● DIRECTIONS: Find and copy the lines in the records beneath this task that contain the word "components".

[Web page revision data]
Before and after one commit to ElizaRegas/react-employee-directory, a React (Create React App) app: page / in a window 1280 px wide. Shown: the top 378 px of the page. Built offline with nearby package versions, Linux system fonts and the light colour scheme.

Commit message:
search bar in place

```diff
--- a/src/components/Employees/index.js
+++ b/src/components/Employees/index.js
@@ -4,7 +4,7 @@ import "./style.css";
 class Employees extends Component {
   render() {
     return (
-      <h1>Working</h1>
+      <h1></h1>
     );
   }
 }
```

==

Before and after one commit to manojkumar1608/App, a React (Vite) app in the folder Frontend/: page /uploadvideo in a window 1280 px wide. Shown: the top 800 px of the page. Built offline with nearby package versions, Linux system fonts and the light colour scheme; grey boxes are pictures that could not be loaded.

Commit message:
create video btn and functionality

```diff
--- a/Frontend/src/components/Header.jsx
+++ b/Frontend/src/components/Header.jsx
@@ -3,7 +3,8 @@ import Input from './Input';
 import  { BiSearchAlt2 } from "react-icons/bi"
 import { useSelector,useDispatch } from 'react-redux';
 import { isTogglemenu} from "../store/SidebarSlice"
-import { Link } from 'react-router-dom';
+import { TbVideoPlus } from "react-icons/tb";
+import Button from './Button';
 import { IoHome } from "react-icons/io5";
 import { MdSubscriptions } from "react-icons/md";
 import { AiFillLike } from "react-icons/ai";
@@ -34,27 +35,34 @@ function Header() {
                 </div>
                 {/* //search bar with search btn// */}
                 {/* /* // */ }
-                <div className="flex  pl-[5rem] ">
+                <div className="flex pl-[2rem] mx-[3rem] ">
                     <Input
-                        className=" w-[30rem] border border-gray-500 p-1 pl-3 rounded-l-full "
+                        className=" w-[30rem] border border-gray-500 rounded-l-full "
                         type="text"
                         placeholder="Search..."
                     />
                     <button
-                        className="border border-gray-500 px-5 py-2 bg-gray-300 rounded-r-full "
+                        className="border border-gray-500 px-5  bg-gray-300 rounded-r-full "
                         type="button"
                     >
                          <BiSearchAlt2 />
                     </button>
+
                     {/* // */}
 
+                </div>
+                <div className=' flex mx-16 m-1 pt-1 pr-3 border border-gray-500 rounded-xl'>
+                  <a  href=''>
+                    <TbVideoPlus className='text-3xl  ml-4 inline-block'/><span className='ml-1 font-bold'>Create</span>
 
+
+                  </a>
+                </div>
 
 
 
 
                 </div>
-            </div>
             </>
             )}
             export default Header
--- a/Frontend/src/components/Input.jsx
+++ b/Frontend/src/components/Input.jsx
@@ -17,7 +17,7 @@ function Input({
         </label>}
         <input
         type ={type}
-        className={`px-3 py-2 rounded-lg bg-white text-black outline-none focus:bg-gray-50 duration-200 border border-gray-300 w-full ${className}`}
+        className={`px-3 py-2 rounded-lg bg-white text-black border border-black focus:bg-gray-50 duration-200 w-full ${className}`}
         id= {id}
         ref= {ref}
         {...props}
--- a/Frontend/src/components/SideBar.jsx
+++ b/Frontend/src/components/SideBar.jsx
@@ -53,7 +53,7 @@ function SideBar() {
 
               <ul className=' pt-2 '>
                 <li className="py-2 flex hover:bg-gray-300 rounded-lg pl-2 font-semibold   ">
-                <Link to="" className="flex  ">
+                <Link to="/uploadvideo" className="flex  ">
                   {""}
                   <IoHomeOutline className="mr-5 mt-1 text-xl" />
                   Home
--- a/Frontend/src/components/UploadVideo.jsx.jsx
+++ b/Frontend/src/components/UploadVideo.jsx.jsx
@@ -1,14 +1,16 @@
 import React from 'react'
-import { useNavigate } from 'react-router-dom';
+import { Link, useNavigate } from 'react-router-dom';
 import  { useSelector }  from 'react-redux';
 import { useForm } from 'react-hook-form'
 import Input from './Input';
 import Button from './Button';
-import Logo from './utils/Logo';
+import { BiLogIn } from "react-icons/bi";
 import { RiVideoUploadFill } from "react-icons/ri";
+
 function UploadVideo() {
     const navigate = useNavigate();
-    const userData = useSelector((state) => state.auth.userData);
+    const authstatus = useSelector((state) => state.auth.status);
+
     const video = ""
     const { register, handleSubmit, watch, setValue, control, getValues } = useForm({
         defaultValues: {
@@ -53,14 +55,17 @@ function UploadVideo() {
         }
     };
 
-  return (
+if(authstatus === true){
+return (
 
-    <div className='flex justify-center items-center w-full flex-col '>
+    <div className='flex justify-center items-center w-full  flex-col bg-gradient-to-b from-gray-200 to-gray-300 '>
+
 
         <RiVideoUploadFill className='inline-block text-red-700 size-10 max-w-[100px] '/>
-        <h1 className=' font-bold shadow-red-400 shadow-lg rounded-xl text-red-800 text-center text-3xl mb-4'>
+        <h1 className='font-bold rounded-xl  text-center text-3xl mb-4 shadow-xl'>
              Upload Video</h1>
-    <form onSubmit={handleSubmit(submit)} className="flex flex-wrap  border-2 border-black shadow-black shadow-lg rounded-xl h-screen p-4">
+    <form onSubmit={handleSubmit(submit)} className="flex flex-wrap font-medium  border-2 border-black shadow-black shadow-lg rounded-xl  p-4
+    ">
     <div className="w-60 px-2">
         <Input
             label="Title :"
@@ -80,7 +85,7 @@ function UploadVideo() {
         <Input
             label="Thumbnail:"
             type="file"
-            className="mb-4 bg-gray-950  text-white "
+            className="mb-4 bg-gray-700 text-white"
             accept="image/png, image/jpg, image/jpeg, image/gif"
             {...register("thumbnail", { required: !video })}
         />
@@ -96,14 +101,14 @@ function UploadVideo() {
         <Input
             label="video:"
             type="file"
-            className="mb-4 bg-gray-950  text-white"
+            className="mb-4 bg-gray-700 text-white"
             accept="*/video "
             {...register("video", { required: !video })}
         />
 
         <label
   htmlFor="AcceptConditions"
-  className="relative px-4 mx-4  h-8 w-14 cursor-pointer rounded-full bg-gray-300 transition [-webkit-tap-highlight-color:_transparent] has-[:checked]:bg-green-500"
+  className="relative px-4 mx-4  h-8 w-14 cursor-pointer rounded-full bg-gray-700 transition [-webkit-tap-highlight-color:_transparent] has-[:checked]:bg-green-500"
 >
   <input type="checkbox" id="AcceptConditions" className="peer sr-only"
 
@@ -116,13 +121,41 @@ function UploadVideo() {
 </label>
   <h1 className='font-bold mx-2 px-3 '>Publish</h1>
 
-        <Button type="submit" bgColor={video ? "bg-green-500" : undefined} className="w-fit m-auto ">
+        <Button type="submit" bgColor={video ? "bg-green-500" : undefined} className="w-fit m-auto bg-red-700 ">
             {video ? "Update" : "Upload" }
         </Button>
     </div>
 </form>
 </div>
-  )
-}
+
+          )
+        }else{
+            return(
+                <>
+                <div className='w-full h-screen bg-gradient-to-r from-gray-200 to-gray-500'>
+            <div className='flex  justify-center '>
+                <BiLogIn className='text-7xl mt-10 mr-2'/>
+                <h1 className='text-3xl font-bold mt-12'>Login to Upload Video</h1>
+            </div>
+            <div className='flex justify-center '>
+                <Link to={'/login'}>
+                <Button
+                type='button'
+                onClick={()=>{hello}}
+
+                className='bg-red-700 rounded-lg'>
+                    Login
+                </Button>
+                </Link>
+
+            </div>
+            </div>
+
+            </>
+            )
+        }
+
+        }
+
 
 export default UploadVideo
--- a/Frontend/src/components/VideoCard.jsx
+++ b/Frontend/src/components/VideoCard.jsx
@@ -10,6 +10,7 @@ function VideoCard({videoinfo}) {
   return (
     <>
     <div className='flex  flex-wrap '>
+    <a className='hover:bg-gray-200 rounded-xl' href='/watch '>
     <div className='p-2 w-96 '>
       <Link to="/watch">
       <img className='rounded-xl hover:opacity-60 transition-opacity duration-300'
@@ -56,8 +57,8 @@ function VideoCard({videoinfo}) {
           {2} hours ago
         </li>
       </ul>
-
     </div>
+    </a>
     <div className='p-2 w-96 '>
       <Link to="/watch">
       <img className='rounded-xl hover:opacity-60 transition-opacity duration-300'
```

● TASK OUTPUT:
--- a/src/components/Employees/index.js
+++ b/src/components/Employees/index.js
--- a/Frontend/src/components/Header.jsx
+++ b/Frontend/src/components/Header.jsx
--- a/Frontend/src/components/Input.jsx
+++ b/Frontend/src/components/Input.jsx
--- a/Frontend/src/components/SideBar.jsx
+++ b/Frontend/src/components/SideBar.jsx
--- a/Frontend/src/components/UploadVideo.jsx.jsx
+++ b/Frontend/src/components/UploadVideo.jsx.jsx
--- a/Frontend/src/components/VideoCard.jsx
+++ b/Frontend/src/components/VideoCard.jsx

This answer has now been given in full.